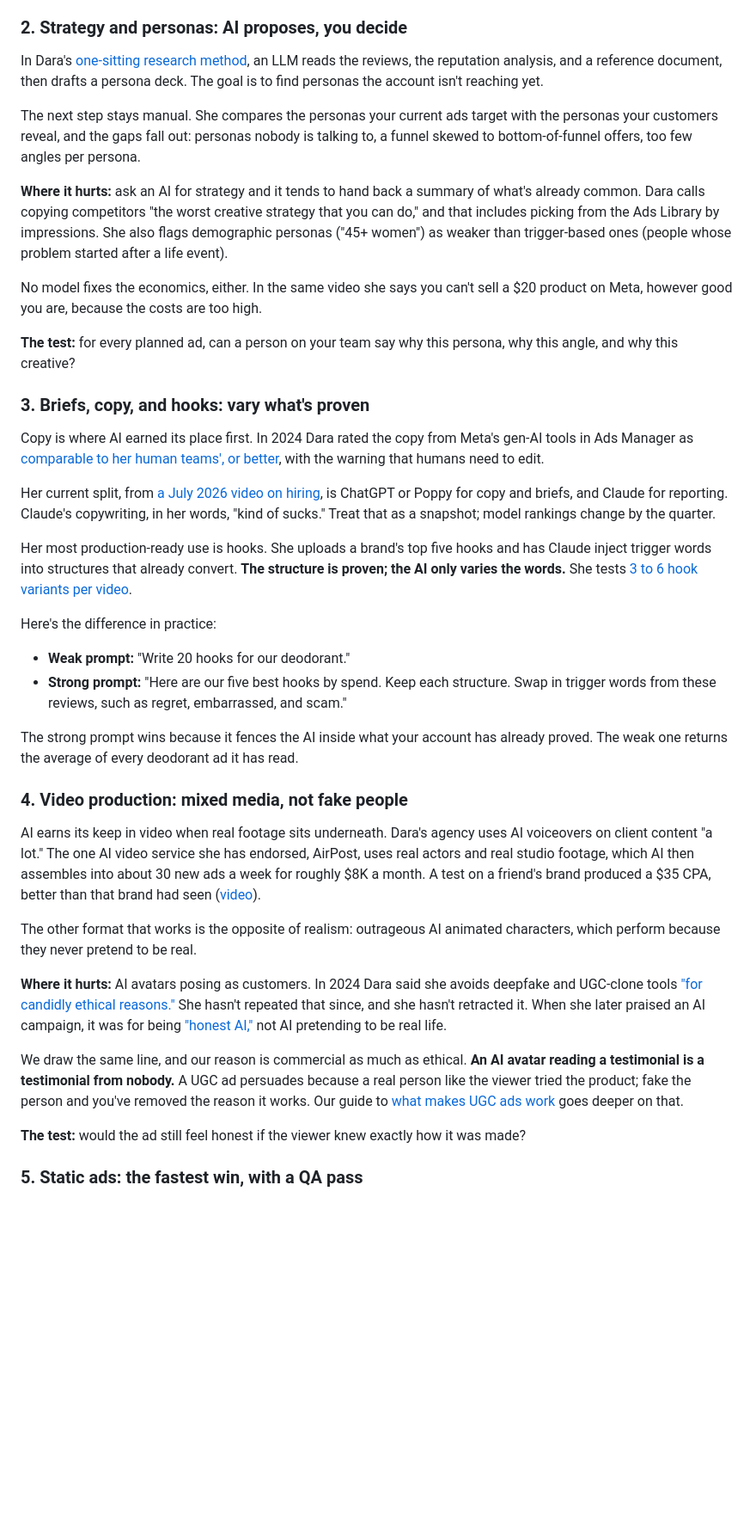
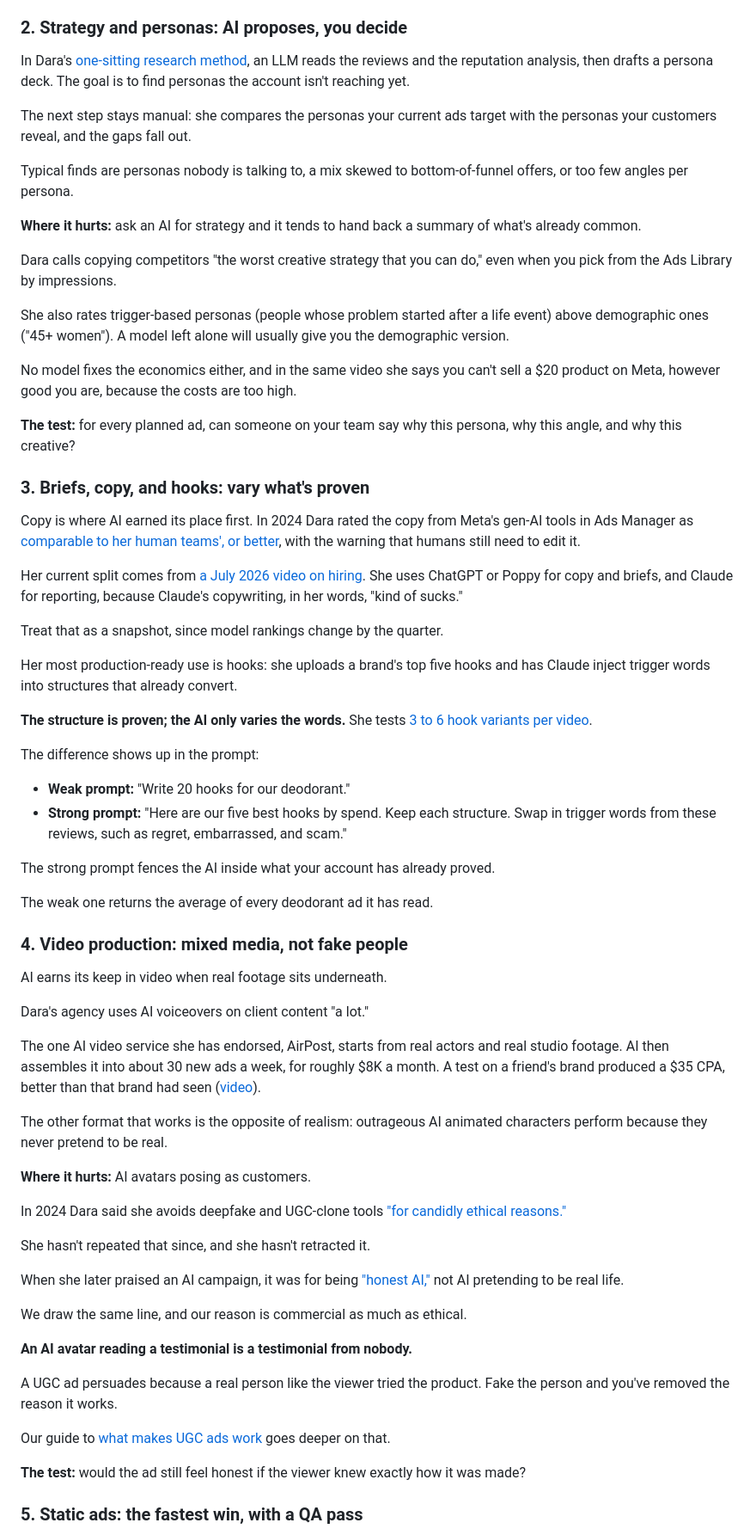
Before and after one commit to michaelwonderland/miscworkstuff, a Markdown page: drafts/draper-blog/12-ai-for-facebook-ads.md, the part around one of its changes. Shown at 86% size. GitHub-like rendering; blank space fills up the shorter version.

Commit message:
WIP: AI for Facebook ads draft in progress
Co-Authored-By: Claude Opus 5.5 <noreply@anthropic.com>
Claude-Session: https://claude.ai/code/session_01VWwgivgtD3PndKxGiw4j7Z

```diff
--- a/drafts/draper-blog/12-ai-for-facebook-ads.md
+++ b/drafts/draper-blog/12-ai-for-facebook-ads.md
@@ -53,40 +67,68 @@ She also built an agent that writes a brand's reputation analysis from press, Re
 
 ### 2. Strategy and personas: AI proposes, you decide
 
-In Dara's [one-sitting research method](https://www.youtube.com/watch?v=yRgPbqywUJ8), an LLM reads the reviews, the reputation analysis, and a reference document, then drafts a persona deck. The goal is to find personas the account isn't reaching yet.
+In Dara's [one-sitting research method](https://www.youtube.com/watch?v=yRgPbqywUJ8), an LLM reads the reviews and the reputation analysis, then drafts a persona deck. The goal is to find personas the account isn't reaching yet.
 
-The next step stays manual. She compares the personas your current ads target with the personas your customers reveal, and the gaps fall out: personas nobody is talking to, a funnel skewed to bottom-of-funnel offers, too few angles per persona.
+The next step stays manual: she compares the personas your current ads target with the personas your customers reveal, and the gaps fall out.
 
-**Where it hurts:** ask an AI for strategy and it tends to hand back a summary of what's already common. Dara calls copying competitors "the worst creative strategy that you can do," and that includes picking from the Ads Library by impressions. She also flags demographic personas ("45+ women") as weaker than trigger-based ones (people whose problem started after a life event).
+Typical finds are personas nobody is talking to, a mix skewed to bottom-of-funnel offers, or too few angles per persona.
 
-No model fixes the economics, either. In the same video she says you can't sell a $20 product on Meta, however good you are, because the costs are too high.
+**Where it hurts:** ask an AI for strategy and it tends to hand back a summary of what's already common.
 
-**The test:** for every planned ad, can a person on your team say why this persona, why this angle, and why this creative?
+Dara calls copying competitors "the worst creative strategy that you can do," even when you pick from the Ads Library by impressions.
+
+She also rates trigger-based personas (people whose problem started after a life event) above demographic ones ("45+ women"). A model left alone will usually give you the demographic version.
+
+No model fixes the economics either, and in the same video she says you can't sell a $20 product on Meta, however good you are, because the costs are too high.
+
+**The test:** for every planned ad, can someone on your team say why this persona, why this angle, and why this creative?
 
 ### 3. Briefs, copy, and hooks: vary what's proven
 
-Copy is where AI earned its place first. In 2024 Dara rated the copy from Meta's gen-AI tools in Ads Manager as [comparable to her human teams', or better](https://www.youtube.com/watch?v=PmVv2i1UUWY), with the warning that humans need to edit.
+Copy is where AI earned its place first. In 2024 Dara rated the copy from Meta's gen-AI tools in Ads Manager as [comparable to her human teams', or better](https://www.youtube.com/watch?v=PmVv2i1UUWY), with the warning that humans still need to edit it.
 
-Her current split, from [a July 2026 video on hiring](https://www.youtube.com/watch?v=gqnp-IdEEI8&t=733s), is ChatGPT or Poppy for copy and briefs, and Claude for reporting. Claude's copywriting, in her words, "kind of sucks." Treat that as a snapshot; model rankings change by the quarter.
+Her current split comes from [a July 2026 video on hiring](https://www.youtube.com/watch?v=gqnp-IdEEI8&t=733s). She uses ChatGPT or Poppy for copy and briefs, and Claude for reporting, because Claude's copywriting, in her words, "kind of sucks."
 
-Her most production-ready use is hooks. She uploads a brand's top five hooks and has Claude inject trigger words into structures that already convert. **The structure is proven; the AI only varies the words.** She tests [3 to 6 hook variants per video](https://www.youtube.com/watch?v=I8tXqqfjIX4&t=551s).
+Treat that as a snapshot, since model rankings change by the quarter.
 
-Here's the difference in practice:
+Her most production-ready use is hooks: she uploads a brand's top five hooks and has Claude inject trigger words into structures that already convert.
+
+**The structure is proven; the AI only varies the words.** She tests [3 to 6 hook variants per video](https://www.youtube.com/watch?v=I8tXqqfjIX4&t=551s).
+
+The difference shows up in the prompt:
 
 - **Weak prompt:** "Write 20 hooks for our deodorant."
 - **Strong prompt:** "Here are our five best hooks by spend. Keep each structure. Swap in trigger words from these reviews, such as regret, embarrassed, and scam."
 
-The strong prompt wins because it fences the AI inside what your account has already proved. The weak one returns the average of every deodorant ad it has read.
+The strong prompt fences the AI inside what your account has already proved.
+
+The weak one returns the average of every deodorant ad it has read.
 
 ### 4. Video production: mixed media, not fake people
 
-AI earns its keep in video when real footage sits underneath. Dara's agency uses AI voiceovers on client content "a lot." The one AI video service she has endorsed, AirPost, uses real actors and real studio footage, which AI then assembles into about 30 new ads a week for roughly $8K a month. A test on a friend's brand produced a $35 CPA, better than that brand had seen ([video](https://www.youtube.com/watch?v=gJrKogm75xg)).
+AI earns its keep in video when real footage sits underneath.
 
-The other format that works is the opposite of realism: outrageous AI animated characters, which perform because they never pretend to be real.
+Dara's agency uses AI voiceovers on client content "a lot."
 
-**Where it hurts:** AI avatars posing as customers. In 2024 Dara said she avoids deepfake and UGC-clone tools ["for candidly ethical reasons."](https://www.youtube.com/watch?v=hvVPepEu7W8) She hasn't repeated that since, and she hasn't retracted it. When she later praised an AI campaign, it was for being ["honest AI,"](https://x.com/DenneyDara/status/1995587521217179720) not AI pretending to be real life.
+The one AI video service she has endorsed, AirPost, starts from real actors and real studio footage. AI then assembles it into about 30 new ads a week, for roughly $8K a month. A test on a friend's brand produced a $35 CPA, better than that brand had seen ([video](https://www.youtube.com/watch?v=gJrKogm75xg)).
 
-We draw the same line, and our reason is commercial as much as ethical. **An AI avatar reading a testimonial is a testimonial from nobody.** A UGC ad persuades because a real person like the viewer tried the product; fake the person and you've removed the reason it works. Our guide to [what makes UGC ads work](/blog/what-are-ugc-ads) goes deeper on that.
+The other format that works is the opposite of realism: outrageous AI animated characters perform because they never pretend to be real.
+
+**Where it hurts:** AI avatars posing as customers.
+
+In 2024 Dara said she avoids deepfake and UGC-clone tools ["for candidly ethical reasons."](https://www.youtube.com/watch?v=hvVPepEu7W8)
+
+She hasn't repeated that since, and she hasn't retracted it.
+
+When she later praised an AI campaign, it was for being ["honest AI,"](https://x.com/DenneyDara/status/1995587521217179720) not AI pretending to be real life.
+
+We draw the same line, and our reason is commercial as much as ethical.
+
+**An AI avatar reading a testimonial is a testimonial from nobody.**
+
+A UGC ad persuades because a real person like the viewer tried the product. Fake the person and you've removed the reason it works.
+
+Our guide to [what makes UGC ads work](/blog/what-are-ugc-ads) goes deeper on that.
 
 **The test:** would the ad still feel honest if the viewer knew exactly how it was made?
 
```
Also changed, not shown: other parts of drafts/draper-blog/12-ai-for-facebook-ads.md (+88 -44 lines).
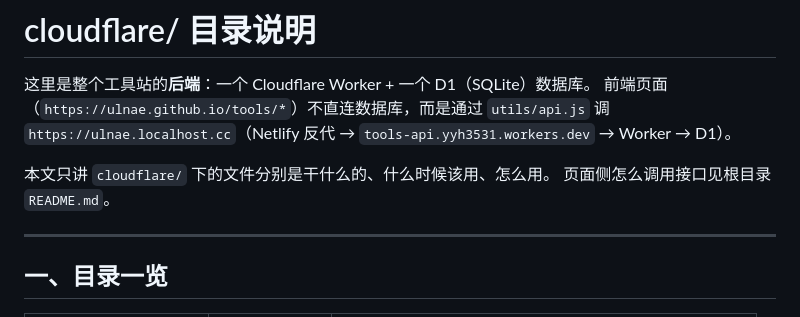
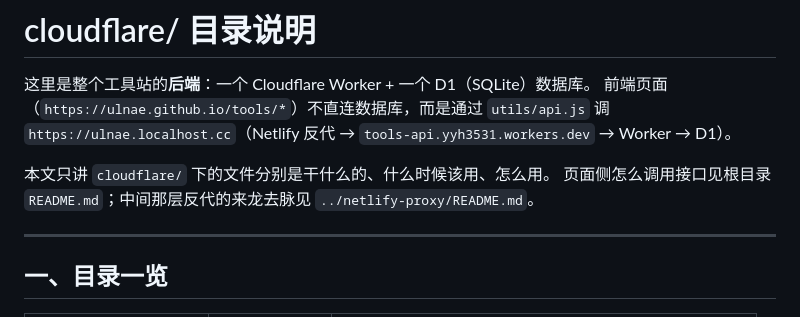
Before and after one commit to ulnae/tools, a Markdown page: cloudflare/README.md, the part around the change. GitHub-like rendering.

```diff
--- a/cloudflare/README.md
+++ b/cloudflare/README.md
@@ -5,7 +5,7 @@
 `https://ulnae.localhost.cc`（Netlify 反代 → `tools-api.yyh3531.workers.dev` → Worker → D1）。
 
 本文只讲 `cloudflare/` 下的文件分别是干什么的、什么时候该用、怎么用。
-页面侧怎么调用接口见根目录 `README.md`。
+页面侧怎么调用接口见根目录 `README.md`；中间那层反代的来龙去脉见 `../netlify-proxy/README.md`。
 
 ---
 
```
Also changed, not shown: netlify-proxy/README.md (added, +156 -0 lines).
____________
Problem statement: Using the material above, find each line that holds "target" and copy that line.

Written solution:
-The next step stays manual. She compares the personas your current ads target with the personas your customers reveal, and the gaps fall out: personas nobody is talking to, a funnel skewed to bottom-of-funnel offers, too few angles per persona.
+The next step stays manual: she compares the personas your current ads target with the personas your customers reveal, and the gaps fall out.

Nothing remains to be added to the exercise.